Correspondence, memoranda etc. of service in Kenya, the British Solomon Islands and as British Resident Commissioner in the New Hebrides.
Papers of Alexander Mair Wilkie
- For more information, email the repository
- Advice on accessing these materials
- Cite this description
Scope and Content
Administrative / Biographical History
Alexander Mair Wilkie, CMG (1962), was born in Scotland on the 24 May 1917. He was educated at Hillhead High School in Glasgow, Glasgow University, and Christ's College, Cambridge.
In 1940 Wilkie joined the Colonial Administrative Service and was posted to Kenya as a Cadet. In September of the same year he was released for military service and served in the East African Forces until 1943. After military service, he returned to Kenya where he held the posts of District Officer in Kilifi (1943-1947), Clerk to the Executive and Legislative Councils (1947-1950) and Assistant Financial Secretary (1950-1953).
After a short period on secondment to the British Treasury in London (1953-1955) Wilkie returned overseas. He was appointed Development Secretary to the British Solomon Islands (1955-1957), Financial Secretary to the Western Pacific High Commission (1957-1962) and in 1962 became British Resident Commissioner in the New Hebrides. Wilkie died on the 13 August 1966.
Bodleian reader's ticket required.
Collection level description created by Marion Lowman, Bodleian Library of Commonwealth and African Studies at Rhodes House.

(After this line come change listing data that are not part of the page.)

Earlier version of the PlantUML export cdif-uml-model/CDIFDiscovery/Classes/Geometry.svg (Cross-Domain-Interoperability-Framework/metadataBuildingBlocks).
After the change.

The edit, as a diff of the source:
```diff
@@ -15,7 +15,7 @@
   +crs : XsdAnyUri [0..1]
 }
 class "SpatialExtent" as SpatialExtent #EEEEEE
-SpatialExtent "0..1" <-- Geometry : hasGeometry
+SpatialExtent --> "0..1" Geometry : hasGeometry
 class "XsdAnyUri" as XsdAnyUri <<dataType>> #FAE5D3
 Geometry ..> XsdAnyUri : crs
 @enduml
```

Other Finding Aids
The library holds a card index of all manuscript collections in its reading room and a handlist is also available for this collection.
Listed as no. 171 and 277 in Manuscript Collections (Africana and non-Africana) in Rhodes House Library, Oxford, Supplementary accessions to the end of 1977 and Cumulative Index, compiled by Wendy S. Byrne (Oxford, Bodleian Library, 1978).
Conditions Governing Use
No reproduction or publication of personal papers without permission. Contact the library in the first instance.
Deposited with the Oxford Colonial Records Project in 1969.